→ Exercise brief:
Please return the listing below exactly, without any of its pictures.

→ Source material:
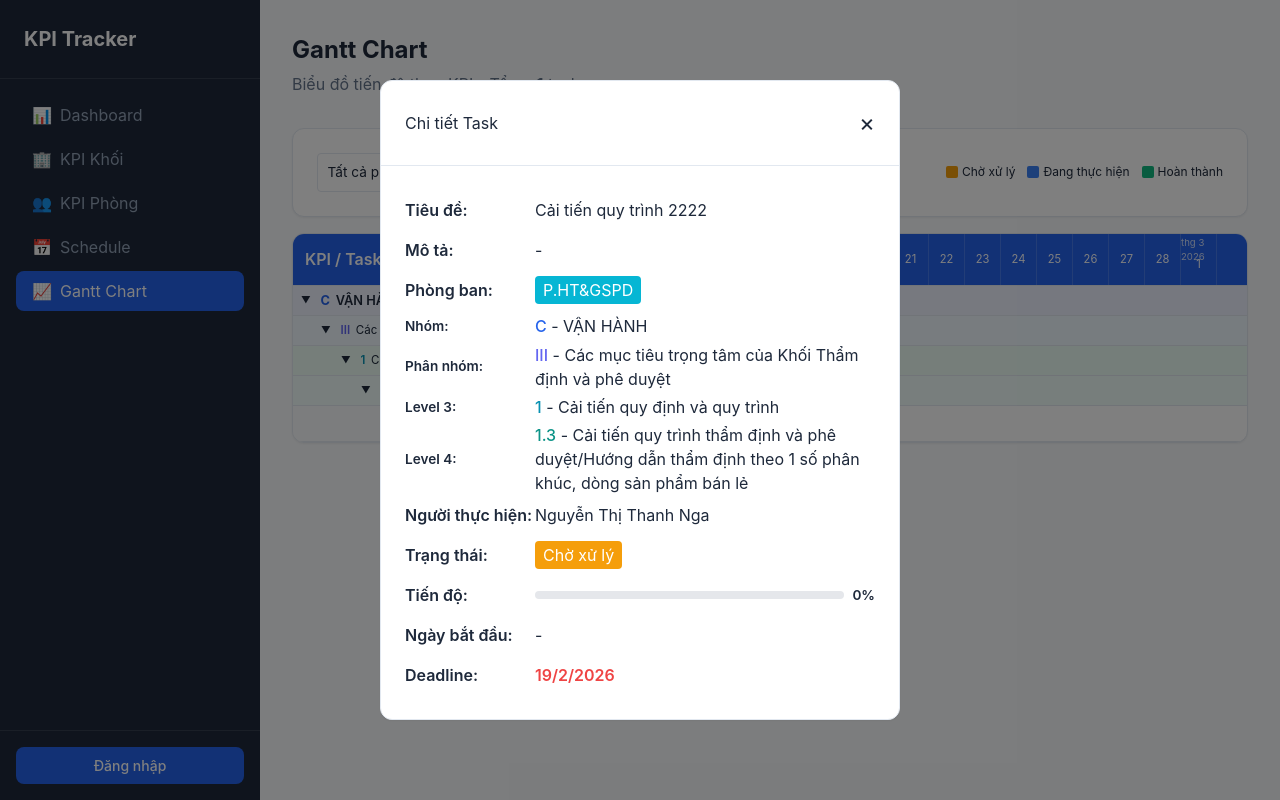
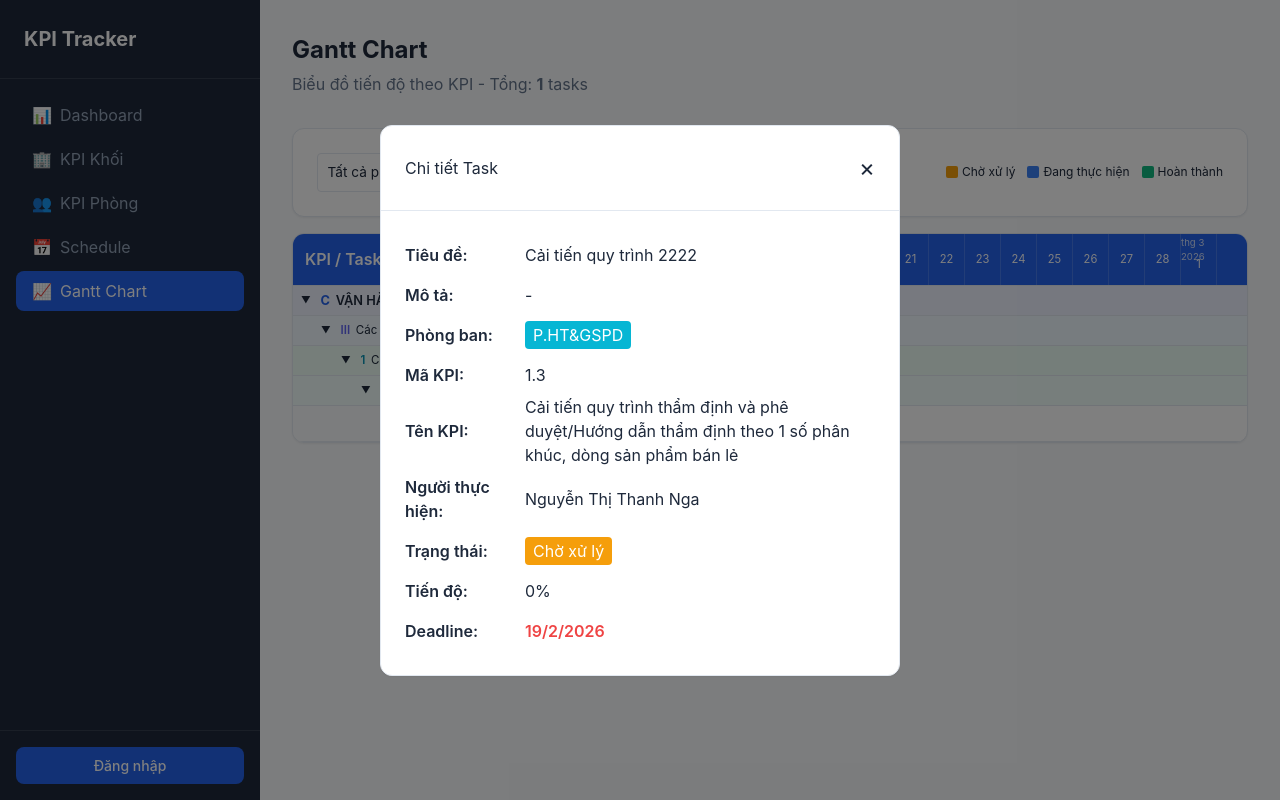
Before and after one commit to minh-lgm/KPI, a Next.js app: page /gantt-chart in a window 1280 px wide. Both pictures are taken after a click on the element 839 px from the left and 423 px from the top of the page. Built offline with nearby package versions, Linux system fonts and the light colour scheme.

Commit message:
fix popup detail in gantt chart

```diff
--- a/src/app/gantt-chart/page.tsx
+++ b/src/app/gantt-chart/page.tsx
@@ -420,31 +420,66 @@ export default function GanttChartPage() {
               <button onClick={() => setSelectedTask(null)} style={{ background: 'none', border: 'none', fontSize: '1.5rem', cursor: 'pointer' }}>×</button>
             </div>
             <div className="card__body">
-              {(() => {
-                const path = kpiPaths[selectedTask.kpiItemId];
-                return (
-                  <table style={{ width: '100%' }}>
-                    <tbody>
-                      <tr><td style={{ fontWeight: 600, padding: '8px 0', width: '130px' }}>Tiêu đề:</td><td>{selectedTask.title}</td></tr>
-                      <tr><td style={{ fontWeight: 600, padding: '8px 0' }}>Mô tả:</td><td>{selectedTask.description || '-'}</td></tr>
-                      <tr><td style={{ fontWeight: 600, padding: '8px 0' }}>Phòng ban:</td><td><span style={{ padding: '4px 8px', borderRadius: '4px', backgroundColor: departmentColors[selectedTask.department] || '#666', color: 'white' }}>{selectedTask.department}</span></td></tr>
-                      {path && path.map((seg, i) => (
-                        <tr key={i}><td style={{ fontWeight: 600, padding: '6px 0', fontSize: '0.85rem' }}>{seg.level === 'group' ? 'Nhóm' : seg.level === 'subGroup' ? 'Phân nhóm' : `Level ${i + 1}`}:</td><td><span style={{ color: levelColors[seg.level], fontWeight: 500 }}>{seg.code}</span> - {seg.name}</td></tr>
-                      ))}
-                      <tr><td style={{ fontWeight: 600, padding: '8px 0' }}>Người thực hiện:</td><td>{selectedTask.assignee || 'Chưa phân công'}</td></tr>
-                      <tr><td style={{ fontWeight: 600, padding: '8px 0' }}>Trạng thái:</td><td><span style={{ padding: '4px 8px', borderRadius: '4px', backgroundColor: statusColors[selectedTask.status], color: 'white' }}>{statusLabels[selectedTask.status]}</span></td></tr>
-                      <tr><td style={{ fontWeight: 600, padding: '8px 0' }}>Tiến độ:</td><td>
-                        <div style={{ display: 'flex', alignItems: 'center', gap: '0.5rem' }}>
-                          <div style={{ flex: 1, height: '8px', backgroundColor: '#e5e7eb', borderRadius: '4px', overflow: 'hidden' }}><div style={{ width: `${selectedTask.progress}%`, height: '100%', backgroundColor: statusColors[selectedTask.status], borderRadius: '4px' }}></div></div>
-                          <span style={{ fontWeight: 600, fontSize: '0.85rem' }}>{selectedTask.progress}%</span>
-                        </div>
-                      </td></tr>
-                      <tr><td style={{ fontWeight: 600, padding: '8px 0' }}>Ngày bắt đầu:</td><td>{fmt(selectedTask.startDate)}</td></tr>
-                      <tr><td style={{ fontWeight: 600, padding: '8px 0' }}>Deadline:</td><td style={{ color: 'var(--color-danger)', fontWeight: 600 }}>{fmt(selectedTask.dueDate)}</td></tr>
-                    </tbody>
-                  </table>
-                );
-              })()}
+              <table style={{ width: '100%' }}>
+                <tbody>
+                  <tr>
+                    <td style={{ fontWeight: 600, padding: '8px 0', width: '120px' }}>Tiêu đề:</td>
+                    <td>{selectedTask.title}</td>
+                  </tr>
+                  <tr>
+                    <td style={{ fontWeight: 600, padding: '8px 0' }}>Mô tả:</td>
+                    <td>{selectedTask.description || '-'}</td>
+                  </tr>
+                  <tr>
+                    <td style={{ fontWeight: 600, padding: '8px 0' }}>Phòng ban:</td>
+                    <td>
+                      <span style={{
+                        padding: '4px 8px',
+                        borderRadius: '4px',
+                        backgroundColor: departmentColors[selectedTask.department] || '#666',
+                        color: 'white'
+                      }}>
+                        {selectedTask.department}
+                      </span>
+                    </td>
+                  </tr>
+                  <tr>
+                    <td style={{ fontWeight: 600, padding: '8px 0' }}>Mã KPI:</td>
+                    <td>{selectedTask.kpiCode}</td>
+                  </tr>
+                  <tr>
+                    <td style={{ fontWeight: 600, padding: '8px 0' }}>Tên KPI:</td>
+                    <td>{kpiPaths[selectedTask.kpiItemId]?.slice(-1)[0]?.name || '-'}</td>
+                  </tr>
+                  <tr>
+                    <td style={{ fontWeight: 600, padding: '8px 0' }}>Người thực hiện:</td>
+                    <td>{selectedTask.assignee || 'Chưa phân công'}</td>
+                  </tr>
+                  <tr>
+                    <td style={{ fontWeight: 600, padding: '8px 0' }}>Trạng thái:</td>
+                    <td>
+                      <span style={{
+                        padding: '4px 8px',
+                        borderRadius: '4px',
+                        backgroundColor: statusColors[selectedTask.status],
+                        color: 'white'
+                      }}>
+                        {statusLabels[selectedTask.status]}
+                      </span>
+                    </td>
+                  </tr>
+                  <tr>
+                    <td style={{ fontWeight: 600, padding: '8px 0' }}>Tiến độ:</td>
+                    <td>{selectedTask.progress}%</td>
+                  </tr>
+                  <tr>
+                    <td style={{ fontWeight: 600, padding: '8px 0' }}>Deadline:</td>
+                    <td style={{ color: 'var(--color-danger)', fontWeight: 600 }}>
+                      {fmt(selectedTask.dueDate)}
+                    </td>
+                  </tr>
+                </tbody>
+              </table>
             </div>
           </div>
         </div>
```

→ Answer to the exercise:
Before and after one commit to minh-lgm/KPI, a Next.js app: page /gantt-chart in a window 1280 px wide. Both pictures are taken after a click on the element 839 px from the left and 423 px from the top of the page. Built offline with nearby package versions, Linux system fonts and the light colour scheme.

Commit message:
fix popup detail in gantt chart

```diff
--- a/src/app/gantt-chart/page.tsx
+++ b/src/app/gantt-chart/page.tsx
@@ -420,31 +420,66 @@ export default function GanttChartPage() {
               <button onClick={() => setSelectedTask(null)} style={{ background: 'none', border: 'none', fontSize: '1.5rem', cursor: 'pointer' }}>×</button>
             </div>
             <div className="card__body">
-              {(() => {
-                const path = kpiPaths[selectedTask.kpiItemId];
-                return (
-                  <table style={{ width: '100%' }}>
-                    <tbody>
-                      <tr><td style={{ fontWeight: 600, padding: '8px 0', width: '130px' }}>Tiêu đề:</td><td>{selectedTask.title}</td></tr>
-                      <tr><td style={{ fontWeight: 600, padding: '8px 0' }}>Mô tả:</td><td>{selectedTask.description || '-'}</td></tr>
-                      <tr><td style={{ fontWeight: 600, padding: '8px 0' }}>Phòng ban:</td><td><span style={{ padding: '4px 8px', borderRadius: '4px', backgroundColor: departmentColors[selectedTask.department] || '#666', color: 'white' }}>{selectedTask.department}</span></td></tr>
-                      {path && path.map((seg, i) => (
-                        <tr key={i}><td style={{ fontWeight: 600, padding: '6px 0', fontSize: '0.85rem' }}>{seg.level === 'group' ? 'Nhóm' : seg.level === 'subGroup' ? 'Phân nhóm' : `Level ${i + 1}`}:</td><td><span style={{ color: levelColors[seg.level], fontWeight: 500 }}>{seg.code}</span> - {seg.name}</td></tr>
-                      ))}
-                      <tr><td style={{ fontWeight: 600, padding: '8px 0' }}>Người thực hiện:</td><td>{selectedTask.assignee || 'Chưa phân công'}</td></tr>
-                      <tr><td style={{ fontWeight: 600, padding: '8px 0' }}>Trạng thái:</td><td><span style={{ padding: '4px 8px', borderRadius: '4px', backgroundColor: statusColors[selectedTask.status], color: 'white' }}>{statusLabels[selectedTask.status]}</span></td></tr>
-                      <tr><td style={{ fontWeight: 600, padding: '8px 0' }}>Tiến độ:</td><td>
-                        <div style={{ display: 'flex', alignItems: 'center', gap: '0.5rem' }}>
-                          <div style={{ flex: 1, height: '8px', backgroundColor: '#e5e7eb', borderRadius: '4px', overflow: 'hidden' }}><div style={{ width: `${selectedTask.progress}%`, height: '100%', backgroundColor: statusColors[selectedTask.status], borderRadius: '4px' }}></div></div>
-                          <span style={{ fontWeight: 600, fontSize: '0.85rem' }}>{selectedTask.progress}%</span>
-                        </div>
-                      </td></tr>
-                      <tr><td style={{ fontWeight: 600, padding: '8px 0' }}>Ngày bắt đầu:</td><td>{fmt(selectedTask.startDate)}</td></tr>
-                      <tr><td style={{ fontWeight: 600, padding: '8px 0' }}>Deadline:</td><td style={{ color: 'var(--color-danger)', fontWeight: 600 }}>{fmt(selectedTask.dueDate)}</td></tr>
-                    </tbody>
-                  </table>
-                );
-              })()}
+              <table style={{ width: '100%' }}>
+                <tbody>
+                  <tr>
+                    <td style={{ fontWeight: 600, padding: '8px 0', width: '120px' }}>Tiêu đề:</td>
+                    <td>{selectedTask.title}</td>
+                  </tr>
+                  <tr>
+                    <td style={{ fontWeight: 600, padding: '8px 0' }}>Mô tả:</td>
+                    <td>{selectedTask.description || '-'}</td>
+                  </tr>
+                  <tr>
+                    <td style={{ fontWeight: 600, padding: '8px 0' }}>Phòng ban:</td>
+                    <td>
+                      <span style={{
+                        padding: '4px 8px',
+                        borderRadius: '4px',
+                        backgroundColor: departmentColors[selectedTask.department] || '#666',
+                        color: 'white'
+                      }}>
+                        {selectedTask.department}
+                      </span>
+                    </td>
+                  </tr>
+                  <tr>
+                    <td style={{ fontWeight: 600, padding: '8px 0' }}>Mã KPI:</td>
+                    <td>{selectedTask.kpiCode}</td>
+                  </tr>
+                  <tr>
+                    <td style={{ fontWeight: 600, padding: '8px 0' }}>Tên KPI:</td>
+                    <td>{kpiPaths[selectedTask.kpiItemId]?.slice(-1)[0]?.name || '-'}</td>
+                  </tr>
+                  <tr>
+                    <td style={{ fontWeight: 600, padding: '8px 0' }}>Người thực hiện:</td>
+                    <td>{selectedTask.assignee || 'Chưa phân công'}</td>
+                  </tr>
+                  <tr>
+                    <td style={{ fontWeight: 600, padding: '8px 0' }}>Trạng thái:</td>
+                    <td>
+                      <span style={{
+                        padding: '4px 8px',
+                        borderRadius: '4px',
+                        backgroundColor: statusColors[selectedTask.status],
+                        color: 'white'
+                      }}>
+                        {statusLabels[selectedTask.status]}
+                      </span>
+                    </td>
+                  </tr>
+                  <tr>
+                    <td style={{ fontWeight: 600, padding: '8px 0' }}>Tiến độ:</td>
+                    <td>{selectedTask.progress}%</td>
+                  </tr>
+                  <tr>
+                    <td style={{ fontWeight: 600, padding: '8px 0' }}>Deadline:</td>
+                    <td style={{ color: 'var(--color-danger)', fontWeight: 600 }}>
+                      {fmt(selectedTask.dueDate)}
+                    </td>
+                  </tr>
+                </tbody>
+              </table>
             </div>
           </div>
         </div>
```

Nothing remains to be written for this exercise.